The message was delivered at a symposium on Tuesday organised by the National Health and Family Planning Commission.
The response addressed repeated public calls to abolish the fees, which have been blamed for fueling corruption.
"As long as China has the family planning policy, the social maintenance fees will be in place, as they serve to bolster policy implementation," said Song Jian, deputy director of the School of Sociology and Population Studies at Renmin University of China.
China's top decision-makers announced at the end of 2013 the latest loosening of the family planning policy, allowing couples with only one spouse who is an only child to have a second child, but they stressed the country will keep the family planning policy, citing the long-term burden from the nation's population size on socioeconomic development.
In other words, "Couples still cannot decide the family size fully on their own," Yuan Xin, a professor of demographics at Nankai University's Institute of Population and Development.
In that context, "the fees that punish violations won't be abolished," he said.
The commission's spokeswoman, Song Shuli, said no timetable has been established for an overall two-child policy as "that requires further investigation and assessment, given the huge effect from any change to population policies."
Song said fine-tuning the birth rules takes a long time because of the fluid demographic and national situations, and urged patience and tolerance.
Also, the tradition of preferring a boy still exists in some regions of China and the fines could deter violations, Song Jian added.
The social maintenance fee was introduced in 2002 under a regulation issued by the top family planning authority.
That amounts to more than 20 billion yuan ($3.25 billion) annually, expert estimates showed.
The regulation stipulates the fees collected nationwide go into State coffers first and also are used to finance public services and social courses of all kinds at local levels.
Commission spokesman Yao Hongwen said the fees had never been earmarked for the use of family planning work, and thus were never given to family planning administrations.
However, in practice, irregularities did exist, such as a lack of transparency and regional gap in fee standards, he acknowledged.
Because of that, the commission revised the regulation on social maintenance fees, and the draft was sent in late November to the State Council for final approval and promulgation.
The draft states that the annual amount of social maintenance fees should be made public.
In addition, the draft sets a ceiling on fines and social maintenance for couples violating the rules, suggesting penalties should be less than three times the local average annual disposable personal income, to unify standards in different provinces.

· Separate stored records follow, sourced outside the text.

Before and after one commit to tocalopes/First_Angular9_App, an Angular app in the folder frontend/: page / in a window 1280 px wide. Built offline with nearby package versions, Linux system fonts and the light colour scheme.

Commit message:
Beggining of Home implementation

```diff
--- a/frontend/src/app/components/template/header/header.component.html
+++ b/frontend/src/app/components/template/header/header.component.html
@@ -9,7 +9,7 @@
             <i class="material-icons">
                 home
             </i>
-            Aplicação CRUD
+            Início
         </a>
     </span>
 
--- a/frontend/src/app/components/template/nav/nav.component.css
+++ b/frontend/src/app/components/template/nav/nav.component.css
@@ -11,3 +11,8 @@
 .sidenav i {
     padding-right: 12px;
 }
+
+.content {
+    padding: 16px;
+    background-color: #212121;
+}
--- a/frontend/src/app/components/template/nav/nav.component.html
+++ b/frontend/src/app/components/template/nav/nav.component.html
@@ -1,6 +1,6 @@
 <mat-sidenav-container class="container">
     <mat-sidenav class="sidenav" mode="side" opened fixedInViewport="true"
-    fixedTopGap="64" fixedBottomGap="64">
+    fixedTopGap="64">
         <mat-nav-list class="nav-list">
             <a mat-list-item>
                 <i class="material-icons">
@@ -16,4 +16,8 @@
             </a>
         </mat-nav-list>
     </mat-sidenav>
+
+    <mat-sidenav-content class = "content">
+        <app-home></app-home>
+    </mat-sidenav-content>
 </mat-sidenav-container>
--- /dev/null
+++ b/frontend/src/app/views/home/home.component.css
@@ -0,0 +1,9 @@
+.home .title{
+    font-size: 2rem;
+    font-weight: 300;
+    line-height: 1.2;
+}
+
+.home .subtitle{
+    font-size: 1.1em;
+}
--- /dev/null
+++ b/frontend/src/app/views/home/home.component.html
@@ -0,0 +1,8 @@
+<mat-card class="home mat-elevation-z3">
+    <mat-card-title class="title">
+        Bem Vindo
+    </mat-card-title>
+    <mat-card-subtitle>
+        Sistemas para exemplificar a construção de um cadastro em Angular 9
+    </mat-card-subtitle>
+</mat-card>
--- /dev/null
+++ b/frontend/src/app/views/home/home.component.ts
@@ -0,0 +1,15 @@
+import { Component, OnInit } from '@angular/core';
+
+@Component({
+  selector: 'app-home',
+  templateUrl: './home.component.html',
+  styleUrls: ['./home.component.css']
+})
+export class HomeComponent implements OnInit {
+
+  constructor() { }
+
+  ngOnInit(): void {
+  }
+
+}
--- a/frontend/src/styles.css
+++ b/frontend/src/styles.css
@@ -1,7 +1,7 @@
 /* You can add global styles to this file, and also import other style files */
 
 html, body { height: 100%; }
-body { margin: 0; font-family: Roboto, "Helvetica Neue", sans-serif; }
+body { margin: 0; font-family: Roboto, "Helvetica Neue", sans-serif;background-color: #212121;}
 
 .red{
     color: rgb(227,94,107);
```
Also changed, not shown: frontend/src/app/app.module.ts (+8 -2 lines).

Previously, a high-profile case that attracted public attention and triggered a heated debate involved renowned Chinese film director Zhang Yimou.

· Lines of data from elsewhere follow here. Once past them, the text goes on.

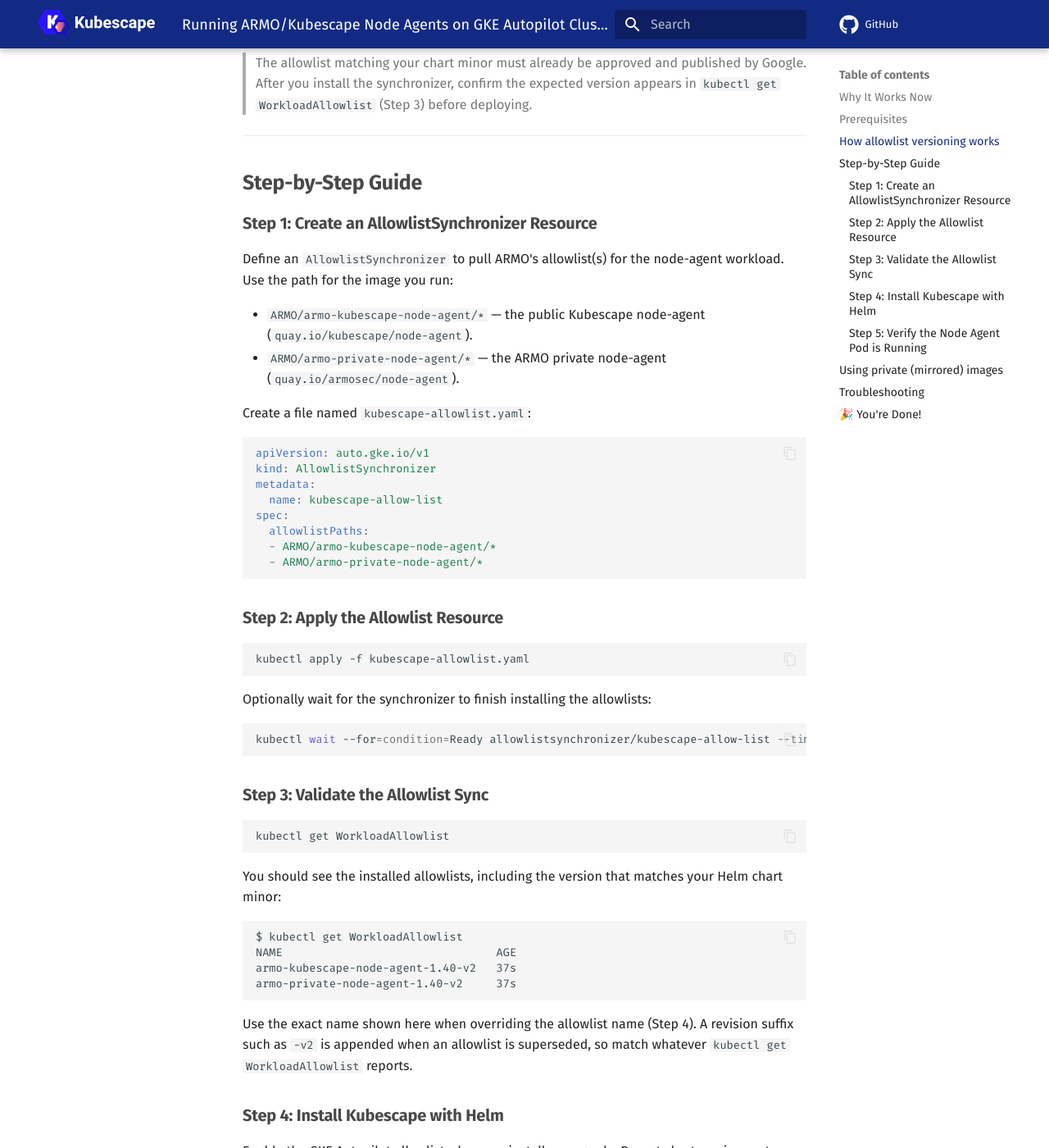
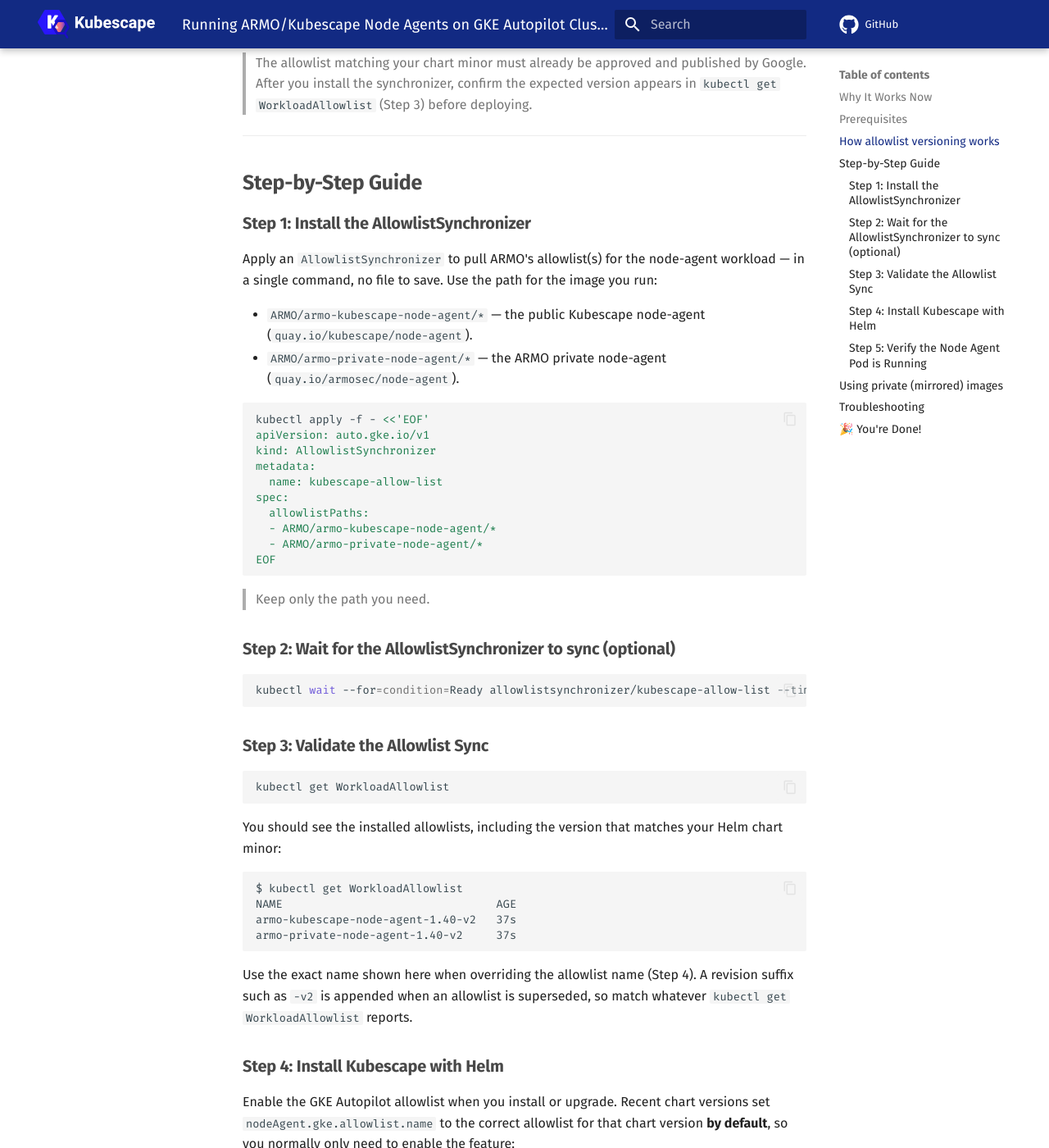
Before and after one commit to kubescape/kubescape.io, an MkDocs documentation site: the page built from docs/docs/integrations/kubescape-integration-with-cloud-providers/running-armokubescape-node-agents-on-gke-autopilot-clusters.md, in a window 1280 px wide and 1400 px high, scrolled down 1185 px. Shown: the whole window at 82% size. Built offline with MkDocs 1.6.1 and Material for MkDocs 9.7.7, drawn with Linux system fonts in a browser that asks for light colours; comment, search, counter and statistics services are not loaded.

Commit message:
docs: apply AllowlistSynchronizer with a single stdin command
Replace save-file-then-apply with 'kubectl apply -f - <<EOF' so the synchronizer installs
in one command with no file to save.
Signed-off-by: Ben <ben@armosec.io>

````diff
--- a/docs/docs/integrations/kubescape-integration-with-cloud-providers/running-armokubescape-node-agents-on-gke-autopilot-clusters.md
+++ b/docs/docs/integrations/kubescape-integration-with-cloud-providers/running-armokubescape-node-agents-on-gke-autopilot-clusters.md
@@ -34,16 +34,16 @@
 
 ## Step-by-Step Guide
 
-### Step 1: Create an AllowlistSynchronizer Resource
+### Step 1: Install the AllowlistSynchronizer
 
-Define an `AllowlistSynchronizer` to pull ARMO's allowlist(s) for the node-agent workload. Use the path for the image you run:
+Apply an `AllowlistSynchronizer` to pull ARMO's allowlist(s) for the node-agent workload — in a single
+command, no file to save. Use the path for the image you run:
 
 - `ARMO/armo-kubescape-node-agent/*` — the public Kubescape node-agent (`quay.io/kubescape/node-agent`).
 - `ARMO/armo-private-node-agent/*` — the ARMO private node-agent (`quay.io/armosec/node-agent`).
 
-Create a file named `kubescape-allowlist.yaml`:
-
-```yaml
+```bash
+kubectl apply -f - <<'EOF'
 apiVersion: auto.gke.io/v1
 kind: AllowlistSynchronizer
 metadata:
@@ -52,15 +52,12 @@
   allowlistPaths:
   - ARMO/armo-kubescape-node-agent/*
   - ARMO/armo-private-node-agent/*
+EOF
 ```
 
-### Step 2: Apply the Allowlist Resource
+> Keep only the path you need.
 
-```bash
-kubectl apply -f kubescape-allowlist.yaml
-```
-
-Optionally wait for the synchronizer to finish installing the allowlists:
+### Step 2: Wait for the AllowlistSynchronizer to sync (optional)
 
 ```bash
 kubectl wait --for=condition=Ready allowlistsynchronizer/kubescape-allow-list --timeout=60s
````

Zhang was ordered to pay 7.48 million yuan after acknowledging that he and his wife, Chen Ting, had three children before their marriage. He later apologised.